Instructions for the task
From the entries below, count the lines with "site". Write only the count.

'''

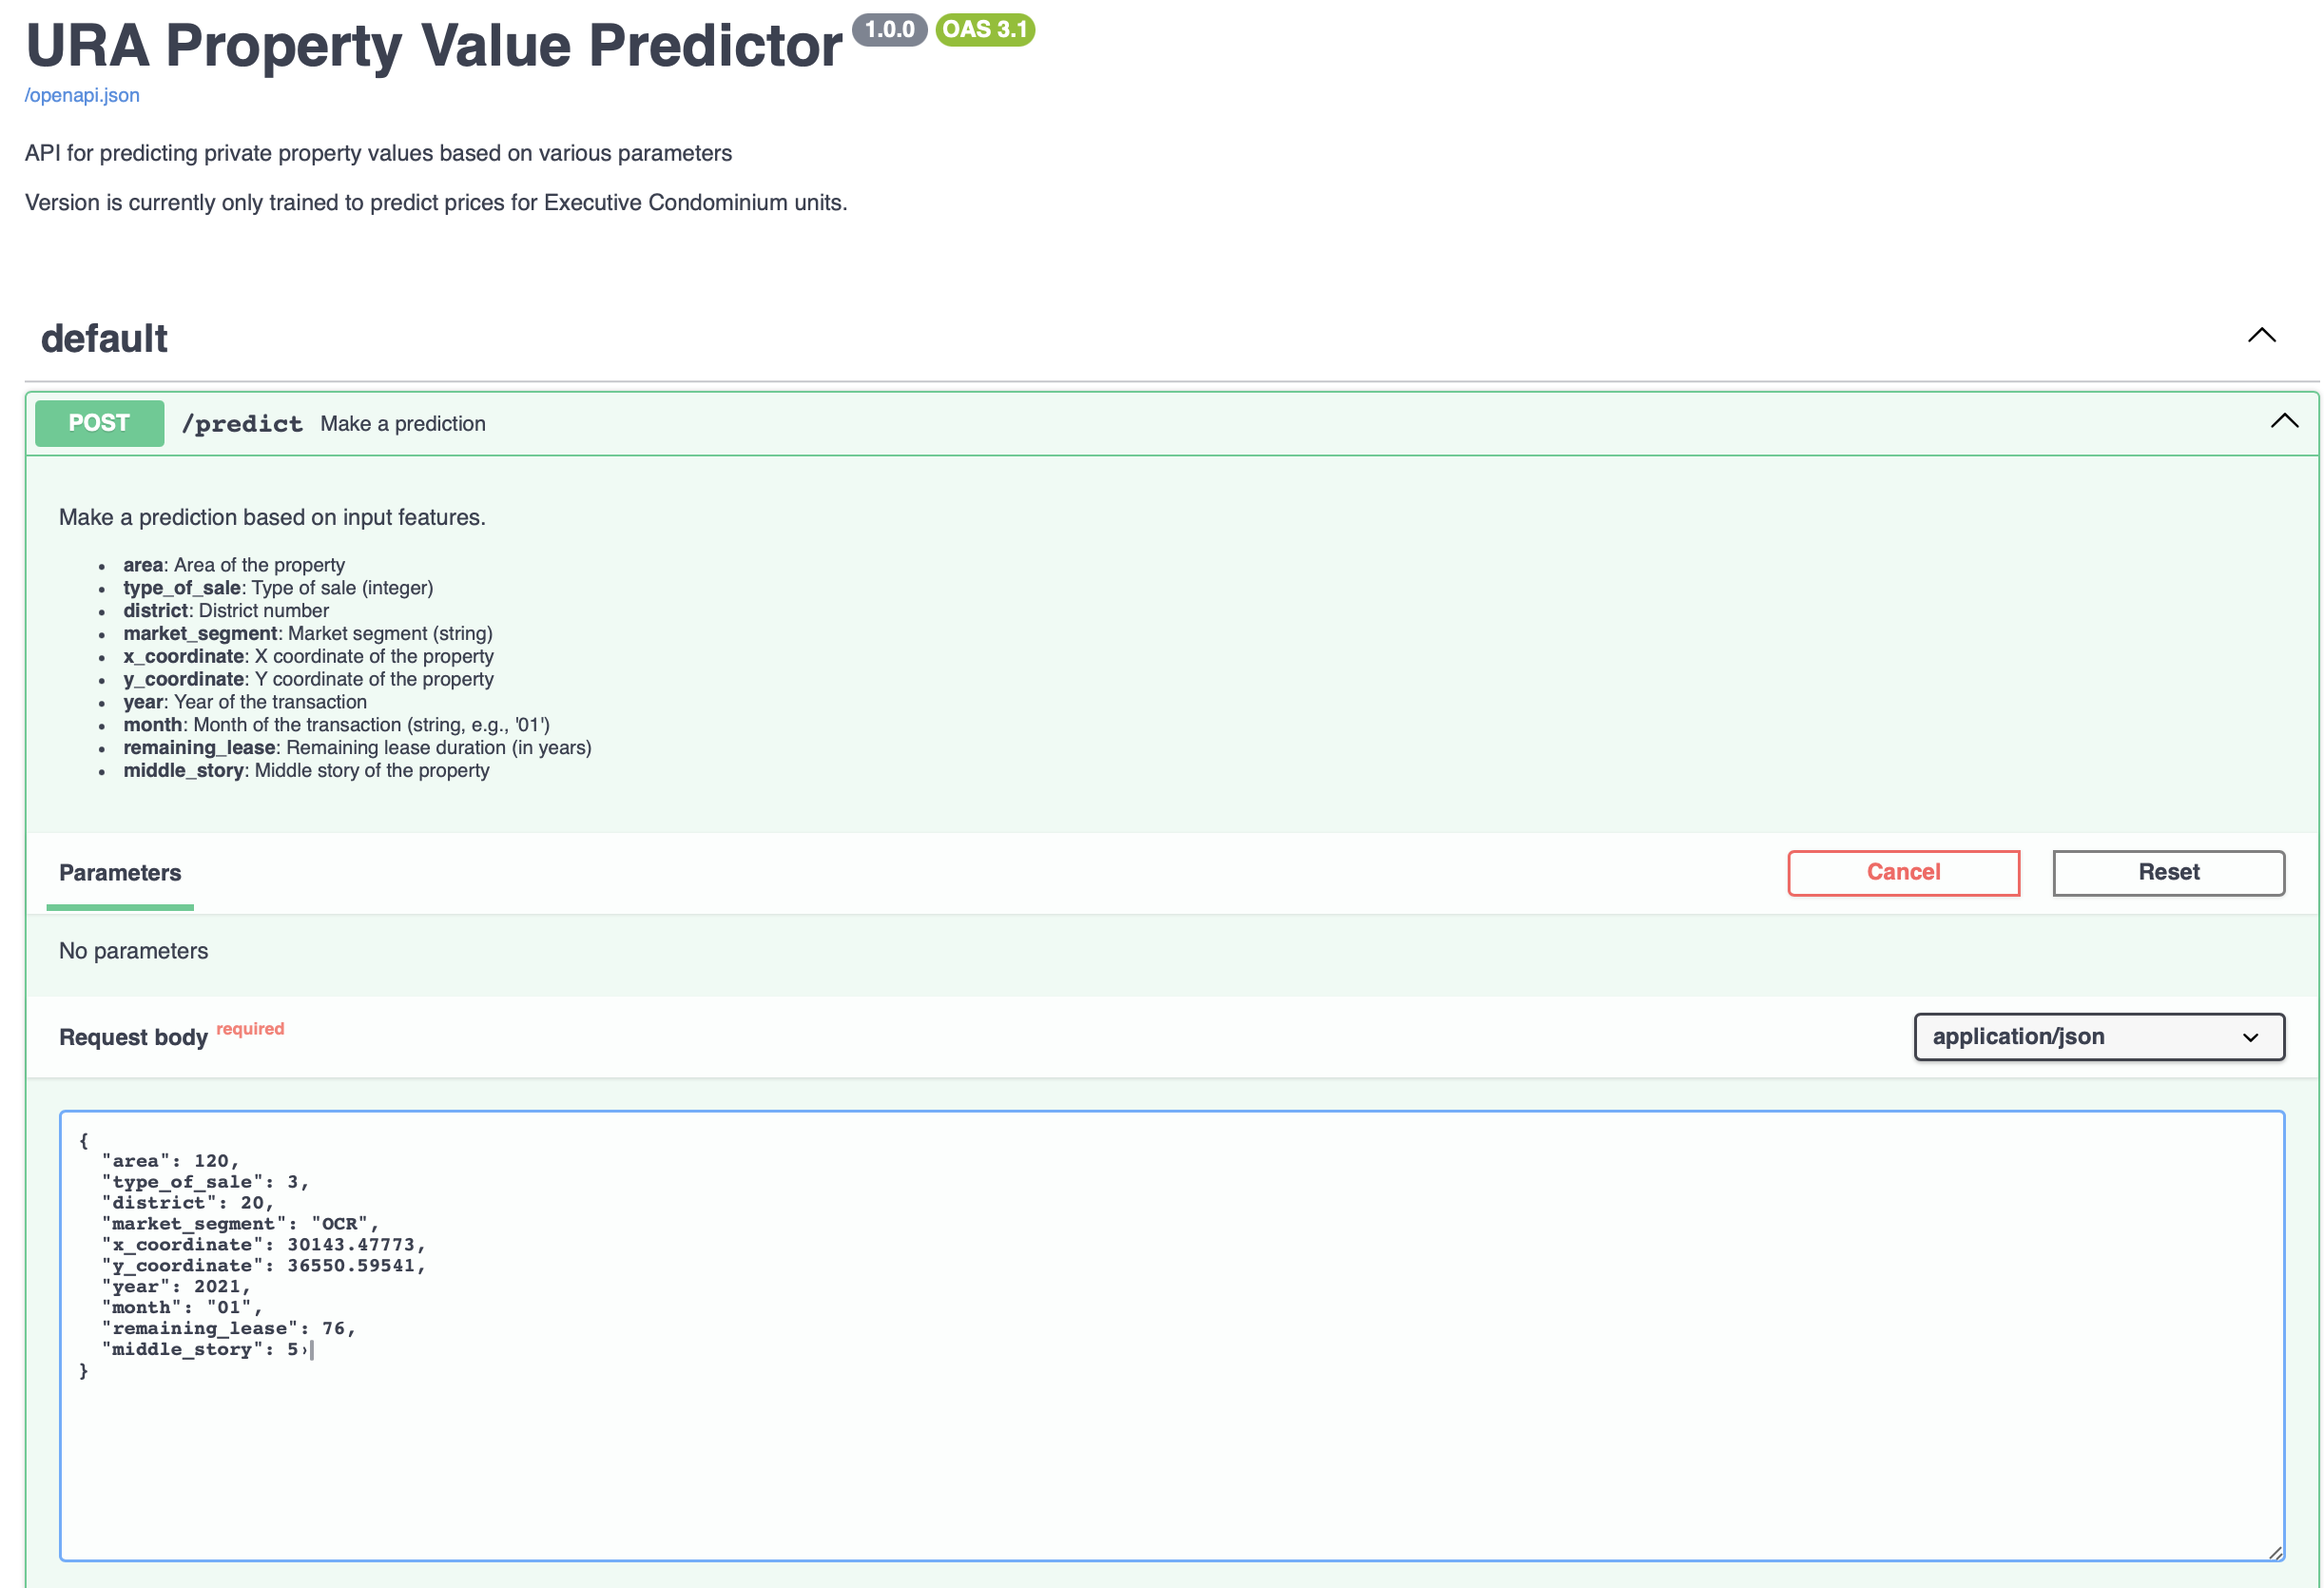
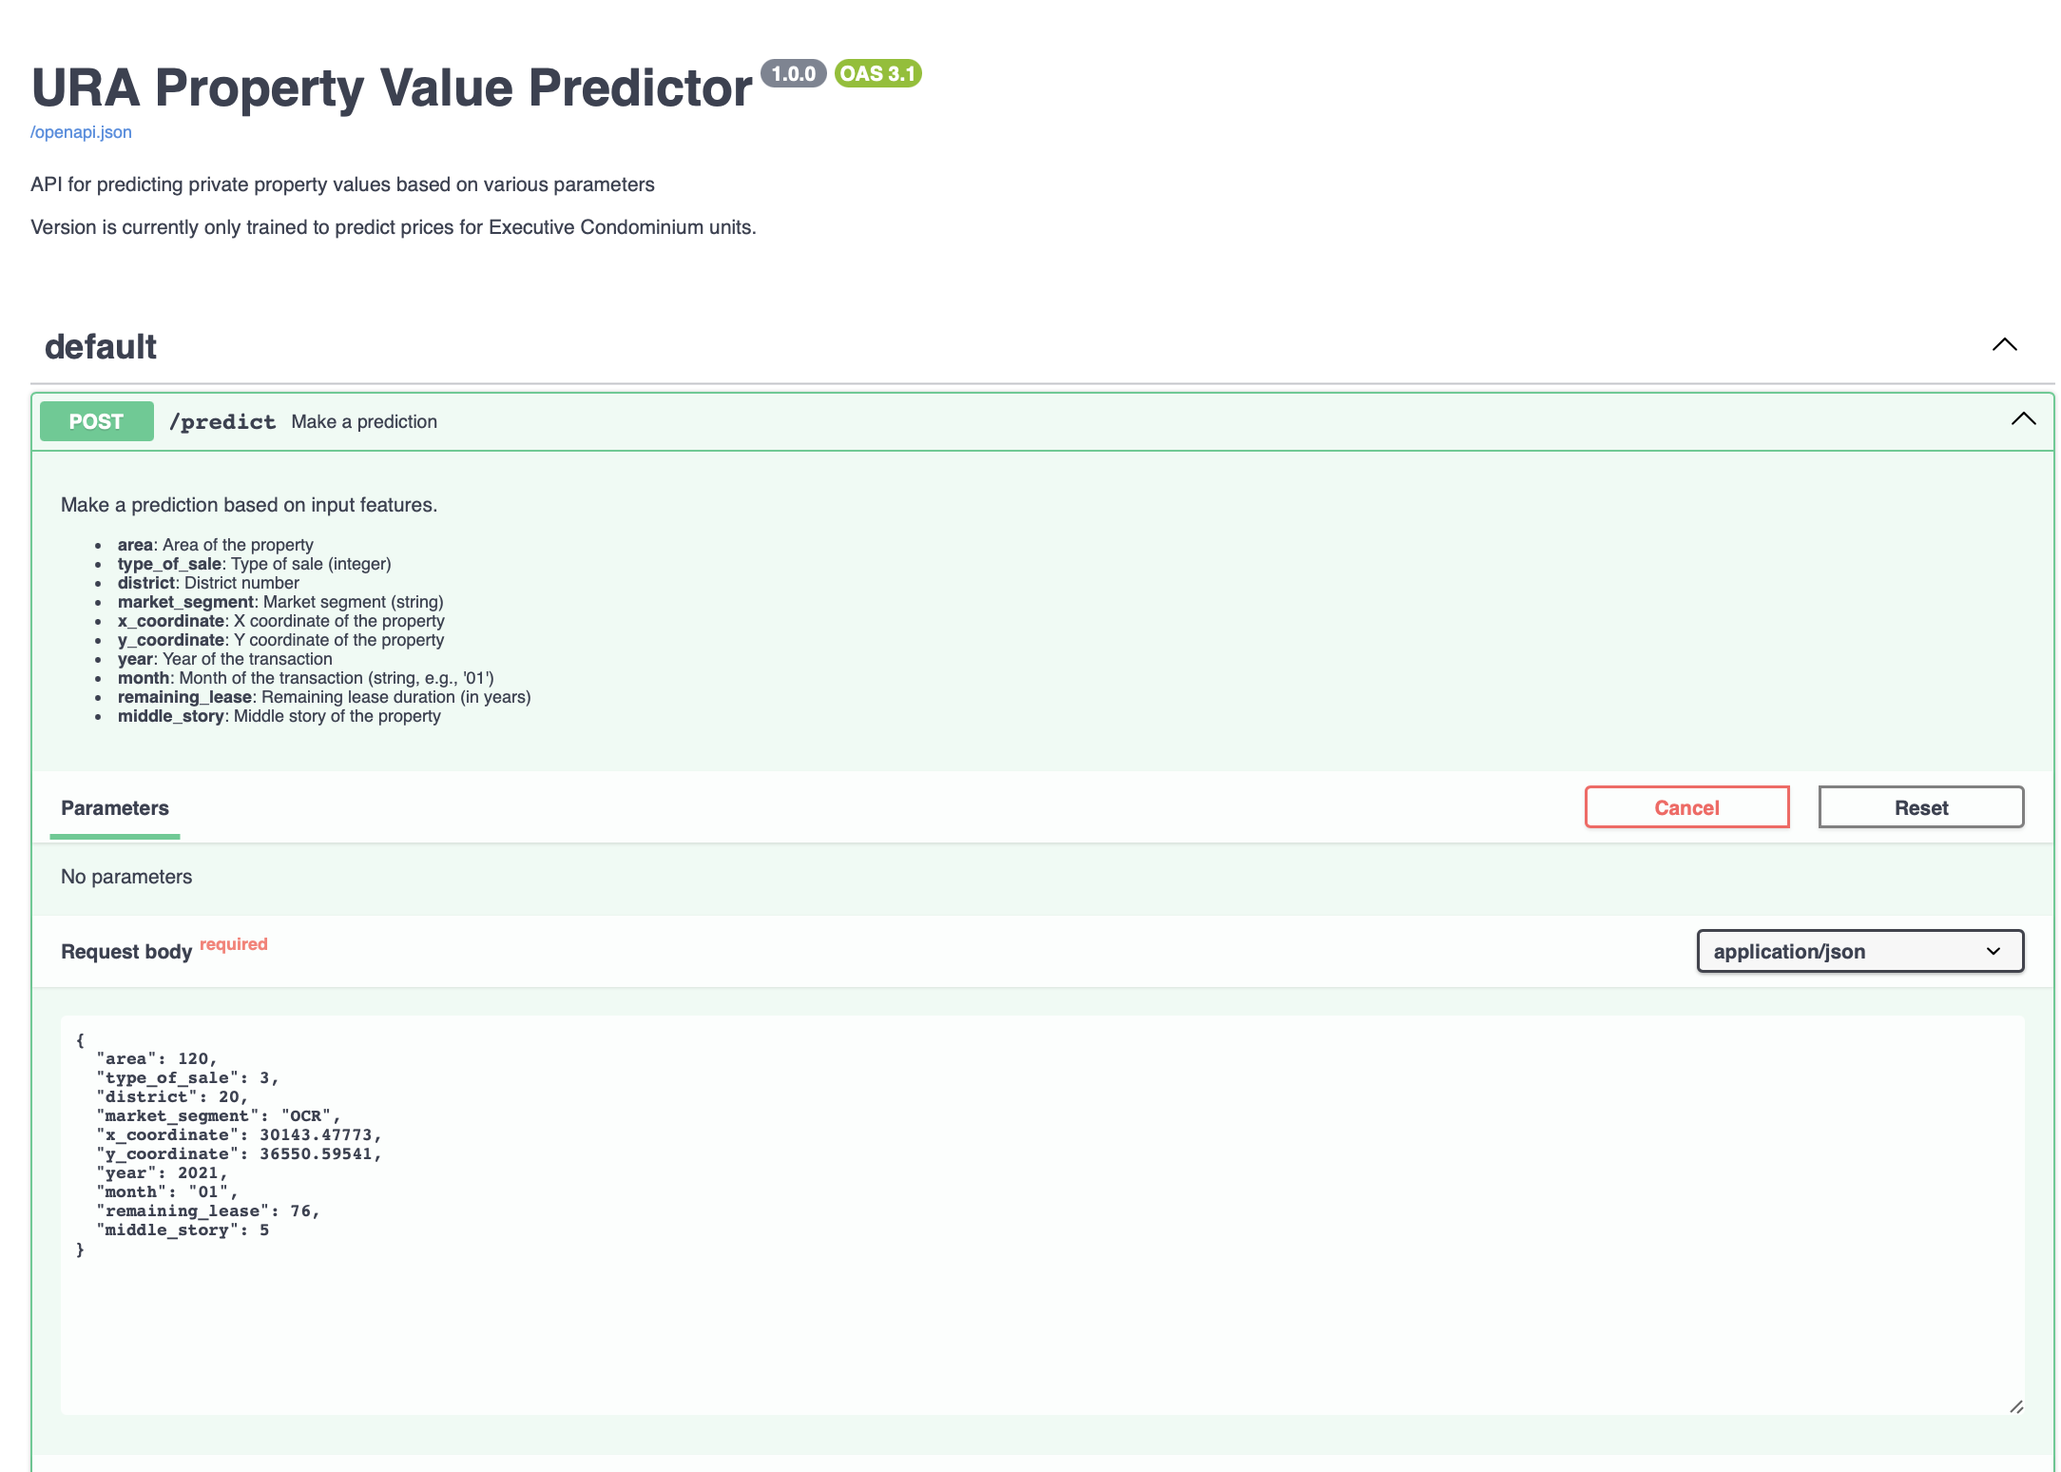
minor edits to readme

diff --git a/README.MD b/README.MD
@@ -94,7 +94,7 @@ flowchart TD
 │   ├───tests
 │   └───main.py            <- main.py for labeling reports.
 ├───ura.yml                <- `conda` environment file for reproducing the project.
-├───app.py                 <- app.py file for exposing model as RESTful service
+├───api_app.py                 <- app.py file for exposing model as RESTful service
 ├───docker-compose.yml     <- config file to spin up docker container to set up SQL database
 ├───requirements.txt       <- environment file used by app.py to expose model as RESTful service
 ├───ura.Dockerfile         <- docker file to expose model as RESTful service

'''
'''

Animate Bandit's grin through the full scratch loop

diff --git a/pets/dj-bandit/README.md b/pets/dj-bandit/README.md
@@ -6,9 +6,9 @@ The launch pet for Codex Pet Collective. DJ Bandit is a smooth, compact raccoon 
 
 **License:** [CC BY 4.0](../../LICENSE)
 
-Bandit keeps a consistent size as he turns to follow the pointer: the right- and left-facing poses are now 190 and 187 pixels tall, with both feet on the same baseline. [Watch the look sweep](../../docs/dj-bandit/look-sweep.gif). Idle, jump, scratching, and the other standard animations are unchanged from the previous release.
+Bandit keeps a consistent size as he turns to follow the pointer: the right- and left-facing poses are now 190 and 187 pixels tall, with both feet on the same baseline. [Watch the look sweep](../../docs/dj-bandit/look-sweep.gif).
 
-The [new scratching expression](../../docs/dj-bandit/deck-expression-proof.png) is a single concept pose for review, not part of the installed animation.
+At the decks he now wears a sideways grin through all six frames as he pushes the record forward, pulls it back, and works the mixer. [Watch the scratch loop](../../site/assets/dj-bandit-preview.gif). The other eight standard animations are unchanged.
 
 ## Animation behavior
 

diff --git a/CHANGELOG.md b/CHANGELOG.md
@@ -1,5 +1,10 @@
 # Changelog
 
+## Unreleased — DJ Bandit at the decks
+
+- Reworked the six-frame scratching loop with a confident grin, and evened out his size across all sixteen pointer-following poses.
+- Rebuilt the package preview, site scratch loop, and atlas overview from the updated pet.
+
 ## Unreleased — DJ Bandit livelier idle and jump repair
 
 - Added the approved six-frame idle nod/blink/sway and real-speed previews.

'''

Reply to the exercise
2